Rosemont Coal Level – Clyn Mawr.
The Rosemont Coal Levels were situated on the southern end of Mynydd James just behind the Clyn Mawr Uchaf Farm, at the back of where Attlee Avenue is today. It mined coal from beneath the lower part of Mynydd James with the workings extending up to where the Cwmtillery Top Rows were.
The Blaina Iron and Colliery Company.
The Rosemont Colliery was originally owned by the Blaina Iron and Colliery Company.
Mr W. H. Gilson.
In the 1922 the colliery was taken over and owned by Mr William Henry Gilson.
Mr William Henry Gilson was born in 1874 at Tredegar, Monmouthshire he married Miss Margaret Gilson nee? and lived at 93 Alma Street Abertillery. Mr Gilson had been a miner working in the coal levels since 1896. He and his wife later moved to Ashvale House on Rose Heyworth Road, Abertillery. In 1923 they had sold Ashvale and moved into Newtown Cottage on Rose Heyworth Road, Abertillery.
The Coal Screens Application.
In 1929 Mr W. H. Gilson applied to the council for planning to erect coal screens on the Rose Heyworth Road though there was much opposition to this from the many people who used to walk along the road who said it would ruin the scenery.
The Pit-Prop Patent.
In May 1932 it was reported that Mr W. H. Gilson had patented a pit-prop, the prop was of a knuckle-joint design which could be removed without danger to the workmen, it was said it could be extended to any length and a cross-bar was provided which would cut out the need for double timbering.
Messrs E. H. Bennett & Co.
In August 1930 the colliery was sold to Messrs Bennett & Co who were owners of collieries in South Wales and the North of England. The new manager was Mr H. Johns, a mining engineer of Brynmawr. It was stated that the services of Mr Gilson was to be retained in a managerial role. Messrs E. H. Pitts & Sons were agents for the new company.
The coal from the Rosemont Colliery was used for the production of gas in the county and employed between 30 and 40 men.
The Main Photograph.
The image above is of the Rose Heyworth Housing Estates and Blaenau Gwent. The mountain at the (centre) is Mynydd James locally known as the “Cock n Chick” Mountain under which the Rosemont Coal Levels were driven. The top row of houses are Attlee Avenue, in the (centre of the image) behind the avenue (centre left) were the Rosemont Coal Level entrances and waste tips.

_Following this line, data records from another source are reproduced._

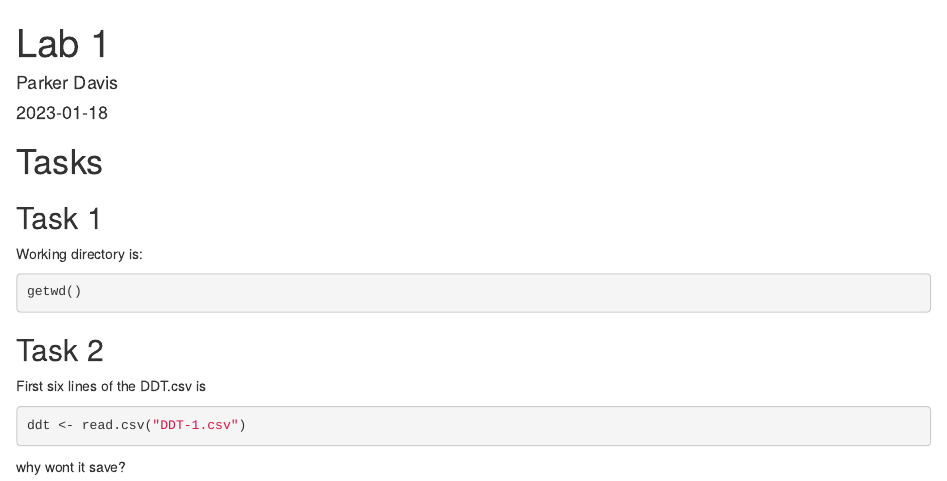
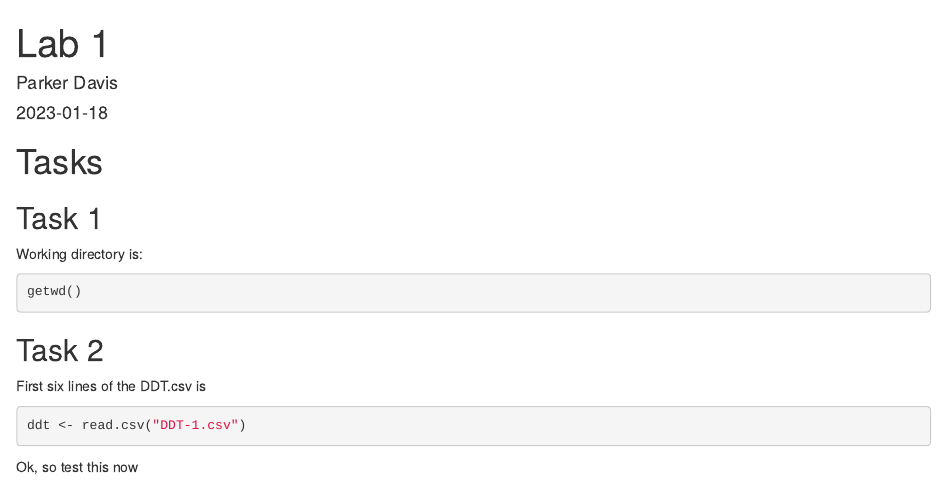
Before and after one commit to pbdav/FALL224753davi0607, an R Markdown document (MATH 4753 Labs/Lab1/lab1.Rmd): the page in a window 1100 px wide, from its top. Rendered offline with R 4.5, knitr and Pandoc, with nearby package versions; the code chunks are not run, so their results and figures are left out.

Commit message:
First Lab Test Edit commit

````diff
--- a/MATH 4753 Labs/Lab1/lab1.Rmd
+++ b/MATH 4753 Labs/Lab1/lab1.Rmd
@@ -25,4 +25,4 @@ First six lines of the DDT.csv is
 ```{r}
 ddt <- read.csv("DDT-1.csv")
 ```
-why wont it save?
+Ok, so test this now
````
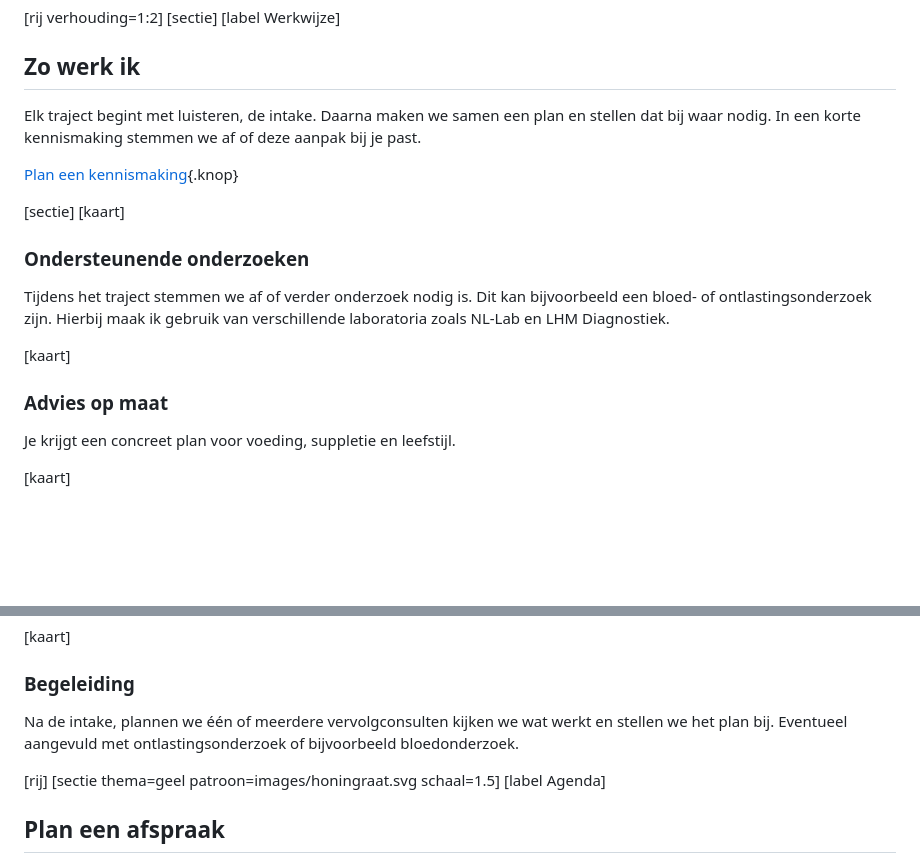
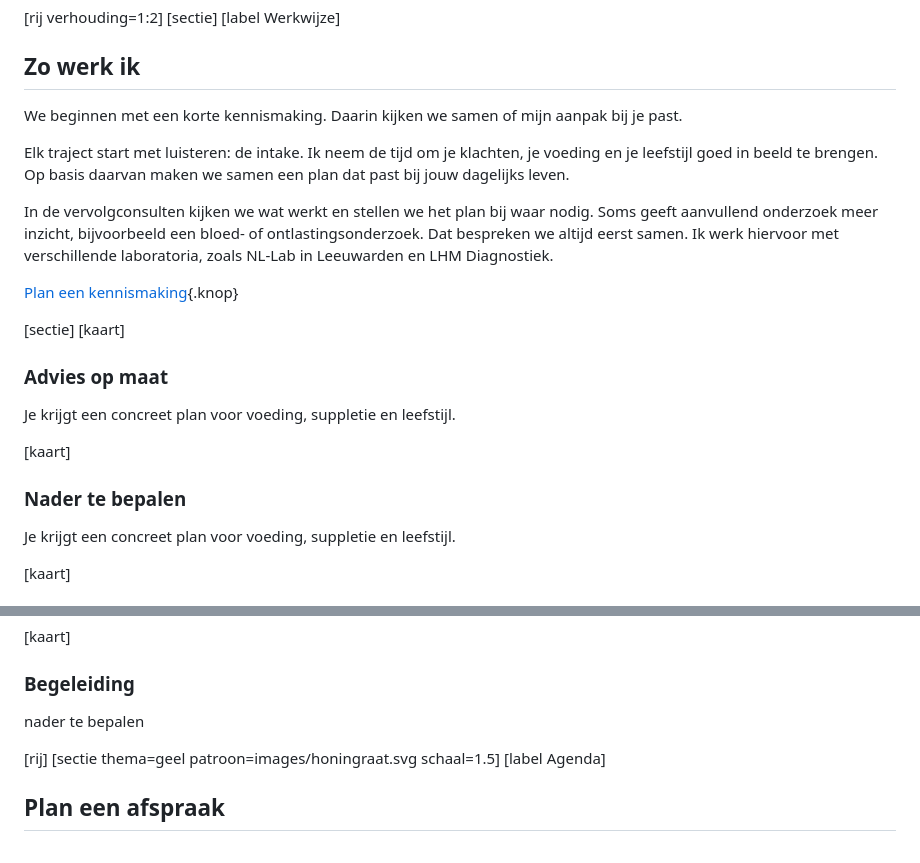
Before and after one commit to koenfranken/PraktijkJouwLagom, a Markdown page: index.md, 2 parts joined by grey strips. Rendered like a GitHub page; blank space fills up the shorter version.

```diff
--- a/index.md
+++ b/index.md
@@ -37,17 +37,22 @@ Post-covid, post-viraal klachten, vaak moe, snel of vaak ziek/verkouden, lang kl
 [sectie]
 [label Werkwijze]
 ## Zo werk ik
-Elk traject begint met luisteren, de intake. Daarna maken we samen een plan en stellen dat bij waar nodig. In een korte kennismaking stemmen we af of deze aanpak bij je past.
+
+We beginnen met een korte kennismaking. Daarin kijken we samen of mijn aanpak bij je past.
+
+Elk traject start met luisteren: de intake. Ik neem de tijd om je klachten, je voeding en je leefstijl goed in beeld te brengen. Op basis daarvan maken we samen een plan dat past bij jouw dagelijks leven.
+
+In de vervolgconsulten kijken we wat werkt en stellen we het plan bij waar nodig. Soms geeft aanvullend onderzoek meer inzicht, bijvoorbeeld een bloed- of ontlastingsonderzoek. Dat bespreken we altijd eerst samen. Ik werk hiervoor met verschillende laboratoria, zoals NL-Lab in Leeuwarden en LHM Diagnostiek.
 
 [Plan een kennismaking](#contact){.knop}
 
 [sectie]
 [kaart]
-### Ondersteunende onderzoeken
-Tijdens het traject stemmen we af of verder onderzoek nodig is. Dit kan bijvoorbeeld een bloed- of ontlastingsonderzoek zijn. Hierbij maak ik gebruik van verschillende laboratoria zoals NL-Lab en LHM Diagnostiek.
+###  Advies op maat
+Je krijgt een concreet plan voor voeding, suppletie en leefstijl.
 
 [kaart]
-### Advies op maat
+### Nader te bepalen
 Je krijgt een concreet plan voor voeding, suppletie en leefstijl.
 
 [kaart]
@@ -61,7 +66,7 @@ Verschillende zorgverzekeraars bieden een (gedeeltelijke) vergoeding. Lees dit n
 
 [kaart]
 ### Begeleiding
-Na de intake, plannen we één of meerdere vervolgconsulten kijken we wat werkt en stellen we het plan bij. Eventueel aangevuld met ontlastingsonderzoek of bijvoorbeeld bloedonderzoek.
+nader te bepalen
 
 [rij]
 [sectie thema=geel patroon=images/honingraat.svg schaal=1.5]
```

In the (centre of the image) can be seen the opened out stone quarry, with which the stone was used to build the garden walling throughout the Rose Heyworth Estates. To the (right) of the new quarry was the much older stone quarry behind the Rising Sun Cottages, the stone from there built Blaenau Gwent Rows in the mid 1870’s.
Notes of Interest – The Tramway Route.
There is a bit of confusion with the route of which the coal was extracted from these levels though the waste was dumped close to the entrances to form the large tips which were behind the houses on Attlee Avenue numbers 20 to 28. These tips were later flattened and landscaped in 1974 in response to safety concerns after the Aberfan tip disaster 1966.
I believe that the coal was taken across the mountain path to the “Ginney” and down into the Rose Heyworth Colliery sidings.
The Cock n Chick Mountain.
The Mynydd James Mountain was locally known as the Cock n Chick Mountain, it was so called as of the school built upon it in the 1870’s. The school was called the Cwmtillery Board Schools and was the first in the area to be a “mixed” school, boys and girls, hence Cock n Chick.